I've been working on a WPF app that does lots of stuff with XPS (you don't say Josh! Merging XPS Documents, Cracking an XPS in WPF). One thing I wanted to do was have an integrated search that could whizz through my repository of documents and have the results right there in my application.

Naturally, I was keen to leverage an existing mechanism to do this. My first port of call was to llok at how the Find feature had been implemented in WPF's DocumentViewer control:

Find in WPF's DocumentViewer

Regrettably, the implementation of this search is somewhat, err, encapsulated. You can only get at it using lots of nasty reflection and 'going unsupported'. I really didn't fancy that.

And so my attention was drawn to Windows Search.

Built on the original Windows Desktop Search that you added to Windows XP, Windows Search is part of Vista (and Windows 7 builds on this even more) - fortunately, it has an API that we can all use.

The way in which we query the index should be familiar to most .NET Developers, we just use System.Data's OleDb Providers. Here's some sample code that executes a query and populates a Windows Forms datagrid with the results:

using (OleDbConnection conn = new OleDbConnection(
"Provider=Search.CollatorDSO;Extended Properties='Application=Windows';"))
    OleDbCommand cmd = new OleDbCommand(txtSearch.Text, conn);

    using (OleDbDataReader reader = cmd.ExecuteReader())
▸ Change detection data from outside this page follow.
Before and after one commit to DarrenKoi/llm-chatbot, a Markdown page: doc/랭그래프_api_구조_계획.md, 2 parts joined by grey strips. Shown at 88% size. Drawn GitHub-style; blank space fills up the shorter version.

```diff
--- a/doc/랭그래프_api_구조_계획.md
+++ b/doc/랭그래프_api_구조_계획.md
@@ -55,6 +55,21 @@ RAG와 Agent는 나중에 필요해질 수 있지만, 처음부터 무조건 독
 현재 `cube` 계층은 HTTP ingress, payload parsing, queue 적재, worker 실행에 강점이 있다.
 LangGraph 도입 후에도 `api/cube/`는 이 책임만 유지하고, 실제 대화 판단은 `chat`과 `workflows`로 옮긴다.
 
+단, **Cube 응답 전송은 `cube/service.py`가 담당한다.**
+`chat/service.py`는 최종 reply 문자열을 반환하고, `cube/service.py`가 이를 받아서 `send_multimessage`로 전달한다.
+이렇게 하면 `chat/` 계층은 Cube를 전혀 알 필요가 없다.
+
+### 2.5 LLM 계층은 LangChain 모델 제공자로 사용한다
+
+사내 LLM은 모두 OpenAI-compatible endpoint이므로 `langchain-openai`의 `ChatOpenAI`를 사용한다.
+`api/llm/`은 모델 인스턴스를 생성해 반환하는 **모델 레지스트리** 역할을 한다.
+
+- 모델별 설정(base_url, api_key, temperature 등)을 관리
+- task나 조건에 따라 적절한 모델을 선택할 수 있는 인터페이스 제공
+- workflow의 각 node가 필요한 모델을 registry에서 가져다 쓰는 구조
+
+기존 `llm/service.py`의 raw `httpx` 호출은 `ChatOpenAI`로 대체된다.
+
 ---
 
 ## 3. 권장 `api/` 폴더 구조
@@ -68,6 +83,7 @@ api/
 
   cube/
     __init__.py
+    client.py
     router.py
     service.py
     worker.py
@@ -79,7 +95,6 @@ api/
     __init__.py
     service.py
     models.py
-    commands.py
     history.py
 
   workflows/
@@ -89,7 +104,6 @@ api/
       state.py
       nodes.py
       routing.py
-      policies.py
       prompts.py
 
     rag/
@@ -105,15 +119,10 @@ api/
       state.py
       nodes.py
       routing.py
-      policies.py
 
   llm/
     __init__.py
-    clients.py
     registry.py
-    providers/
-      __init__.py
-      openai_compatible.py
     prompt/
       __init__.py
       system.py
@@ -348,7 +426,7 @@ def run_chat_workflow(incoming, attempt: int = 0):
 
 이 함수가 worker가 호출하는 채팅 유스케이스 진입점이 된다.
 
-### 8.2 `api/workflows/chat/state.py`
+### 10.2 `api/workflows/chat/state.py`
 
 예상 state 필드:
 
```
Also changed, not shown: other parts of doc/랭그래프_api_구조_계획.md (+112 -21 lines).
        for (int i = 0; i < reader.FieldCount; i++)
            gridResults.Columns.Add(reader.GetName(i), reader.GetName(i));

        while (reader.Read())
            List<object> row = new List<object>();

            for (int i = 0; i < reader.FieldCount; i++)


And here's a snap of the results:

Search Results

The query (txtSearch.Text) I'm using to get these results? Well, for those of you that can't read the tiny image...

SELECT TOP 5 System.ItemPathDisplay, System.ItemUrl FROM SYSTEMINDEX WHERE System.ItemType = '.config'

Oh yeah baby - it's just like SQL! In this case I want to select the display path and the full url for the top 5 files in the system index where the extension is .config.


There is a mindblowing number of columns available when querying Windows Search - most of them are only applicable to certain file types, for example: System.Photo.Aperture, System.Photo.ApertureDenominator, System.Photo.ApertureNumerator, System.Audio.SampleRate.

You can get the full, daunting, list on MSDN: System Shell Properties, All Shell Properties (use the tree on the left to navigate to the categories).

Still, you can put together some amazing queries depending on your application (photo app anyone?).


You can do most of the things you'd expect with the WHERE clause: e.g.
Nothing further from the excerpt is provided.